In 1994 I bought a cd by a Scottish band who’s song I’d heard a few times on the radio and really liked. The album was a revelation, and I instantly started telling my friends about it. They shrugged their shoulders.
Several months later, a freshman in college, I spent money I didn’t have to purchase their earlier album and played it in my dorm room ad nauseam, such that my roommates took to spoofing the band’s name to tease me.
Spring of that year they released a new album and I instantly bought it and poured over the intricate liner notes and made copies of it and played it everywhere I went. One of that album’s songs broke out, and they were all over the radio. To this day, if you mention the band, that’s the only song anyone knows.
There was another album two years later. I bought it at the Tower Records store across the street from my summer job while on lunch break and spent all summer playing it just as much as all the others. But it didn’t go anywhere commercially. And that was pretty much that. By the time they released their fifth album in 2000 they were a non-factor in the U.S., so I had to download it on Napster; it wasn’t even released here.
The band broke up. The lead singer released four solo albums, and I dutifully acquired them and learned them front-to-back. Then last year they got back together and released an album of entirely new material. It’s all great, of course, and I’ve worn it out in my kitchen and my car.
And last night I saw them. In a packed theater. It was wild.

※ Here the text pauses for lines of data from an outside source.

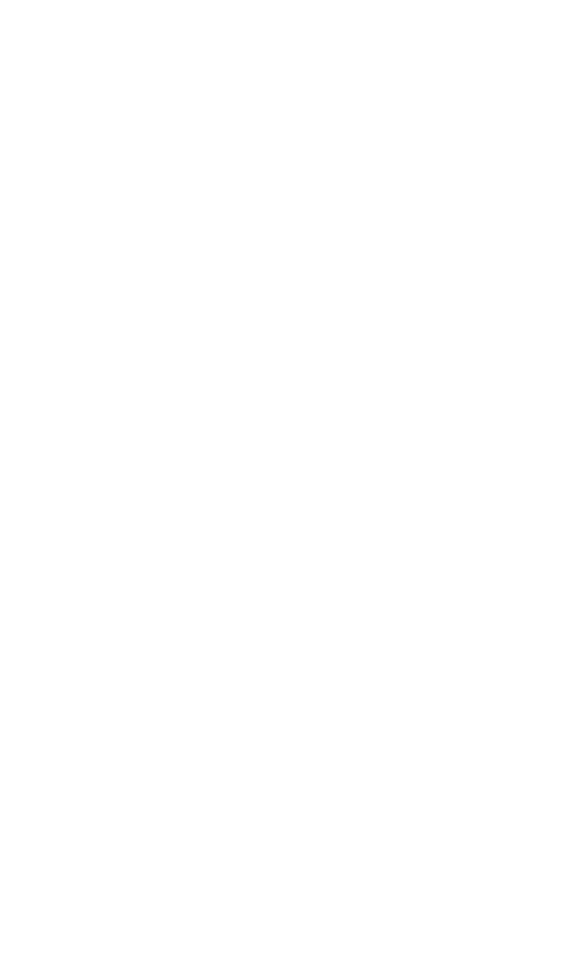
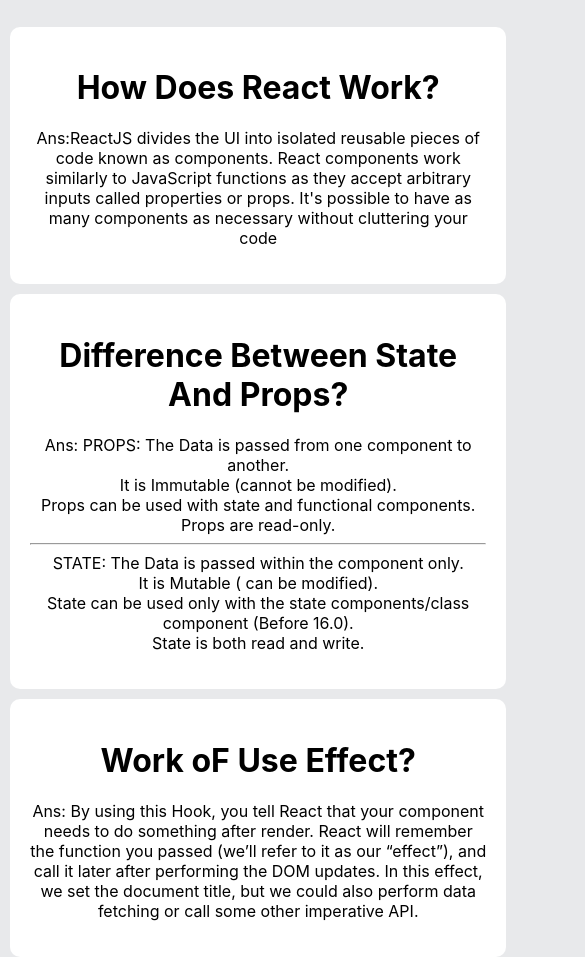
Before and after one commit to AshrafulIslam2/activitiesHouse, a React (Create React App) app: page / in a window 390 px wide. Shown: the part 11000-11957 px from the top of the page, 585 px wide, since content can reach past the window. Before the commit the page ends 4140 px from the top, so only its background shows below. Built offline with nearby package versions, Linux system fonts and the light colour scheme.

Commit message:
Resposive Done

```diff
--- a/src/App.css
+++ b/src/App.css
@@ -18,3 +18,25 @@
 .mainDashBorad{
   position: relative;
 }
+@media screen and (min-width: 780px) and (max-width: 1080px)  {
+  .main{
+    width: 100vh;
+  }
+  .ActivityMainBlock{
+    grid-template-columns: 3fr 2fr;
+  }
+  .ActivityItemBlock{
+    grid-template-columns: 1fr 1fr;
+  }
+}
+@media screen and (min-width: 0px) and (max-width: 779px)  {
+  .main{
+    width: 100vh;
+  }
+  .ActivityMainBlock{
+    grid-template-columns: 3fr 2fr;
+  }
+  .ActivityItemBlock{
+    grid-template-columns: 1fr;
+  }
+}
--- a/src/App.js
+++ b/src/App.js
@@ -3,6 +3,7 @@ import Activity from "./Components/Activity/Activity";
 import ActivityDashBoard from "./Components/ActivityDashBoard/ActivityDashBoard";
 import "./App.css";
 import { FaCentos } from "react-icons/fa";
+import QuestionAnswer from "./Components/QuestionAnswer/QuestionAnswer";
 function App() {
   const [Activitys, SetActivitys] = useState([]);
   useEffect(() => {
@@ -12,6 +13,7 @@ function App() {
   }, []);
   return (
     <div
+      className="main"
       style={{
         backgroundColor: "#E8E9EB",
       }}
@@ -42,6 +44,9 @@ function App() {
         <div className="mainDashBorad">
           <ActivityDashBoard></ActivityDashBoard>
         </div>
+        <div className="QuestionBlock">
+          <QuestionAnswer></QuestionAnswer>
+        </div>
       </div>
     </div>
   );
--- a/src/Components/ActivityDashBoard/ActivityDashBoard.css
+++ b/src/Components/ActivityDashBoard/ActivityDashBoard.css
@@ -52,6 +52,7 @@
     justify-content: space-around;
 }
 .buttonBreak button{
+    cursor: pointer;
     color: white;
     font-size: 8px;
     font-weight: 900;
--- /dev/null
+++ b/src/Components/QuestionAnswer/Qs.css
@@ -0,0 +1,29 @@
+.QuestionDiv{
+    text-align: center;
+    display: grid;
+    grid-template-columns: 1fr 1fr 1fr;
+    justify-content: center;
+    align-items: center;
+    margin-left:100px;
+    border-radius: 10px;
+    gap: 10px;
+}
+.innerQuestion{
+    border-radius: 10px;
+    background-color: white;
+    padding: 20px;
+}
+@media screen and (min-width: 780px) and (max-width: 1080px)  {
+    .QuestionDiv{
+        grid-template-columns: 1fr;
+        margin-left:0;
+    }
+  }
+  @media screen and (min-width: 0px) and (max-width: 779px)  {
+    .QuestionDiv{
+        grid-template-columns: 1fr;
+        margin-left:10px;
+    }
+
+
+  }
--- a/src/Components/QuestionAnswer/QuestionAnswer.js
+++ b/src/Components/QuestionAnswer/QuestionAnswer.js
@@ -0,0 +1,46 @@
+import React from "react";
+import "./Qs.css";
+
+const QuestionAnswer = () => {
+  return (
+    <div className="QuestionDiv">
+      <div className="innerQuestion">
+        <h1>How Does React Work?</h1>
+        <p>
+          Ans:ReactJS divides the UI into isolated reusable pieces of code known
+          as components. React components work similarly to JavaScript functions
+          as they accept arbitrary inputs called properties or props. It's
+          possible to have as many components as necessary without cluttering
+          your code
+        </p>
+      </div>
+      <div className="innerQuestion">
+        <h1>Difference Between State And Props?</h1>
+        <p>
+          Ans: PROPS: The Data is passed from one component to another.<br></br>
+          It is Immutable (cannot be modified).<br></br>Props can be used with
+          state and functional components.<br></br>Props are read-only.
+          <br></br>
+          <hr />
+          STATE: The Data is passed within the component only.<br></br>It is
+          Mutable ( can be modified).<br></br>State can be used only with the
+          state components/class component (Before 16.0).<br></br>State is both
+          read and write.
+        </p>
+      </div>
+      <div className="innerQuestion">
+        <h1>Work oF Use Effect?</h1>
+        <p>
+          Ans: By using this Hook, you tell React that your component needs to
+          do something after render. React will remember the function you passed
+          (we’ll refer to it as our “effect”), and call it later after
+          performing the DOM updates. In this effect, we set the document title,
+          but we could also perform data fetching or call some other imperative
+          API.
+        </p>
+      </div>
+    </div>
+  );
+};
+
+export default QuestionAnswer;
```
Also changed, not shown: src/Components/QuestionAnswer/QuestionAnswer.css (deleted).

For 30 years I’ve been the only person I know who cares about this band. I have internalized their catalogue to an almost obsessive degree, and a not-insignificant part of my identity has been wrapped up in the fact that I am as into them as I am in a way that nobody else I know is. And last night I stood shoulder-to-shoulder with complete strangers who are as into them as I am. It took almost 30 years, but I finally found my people.
They’ve been hiding in plain sight, and I was the last to know.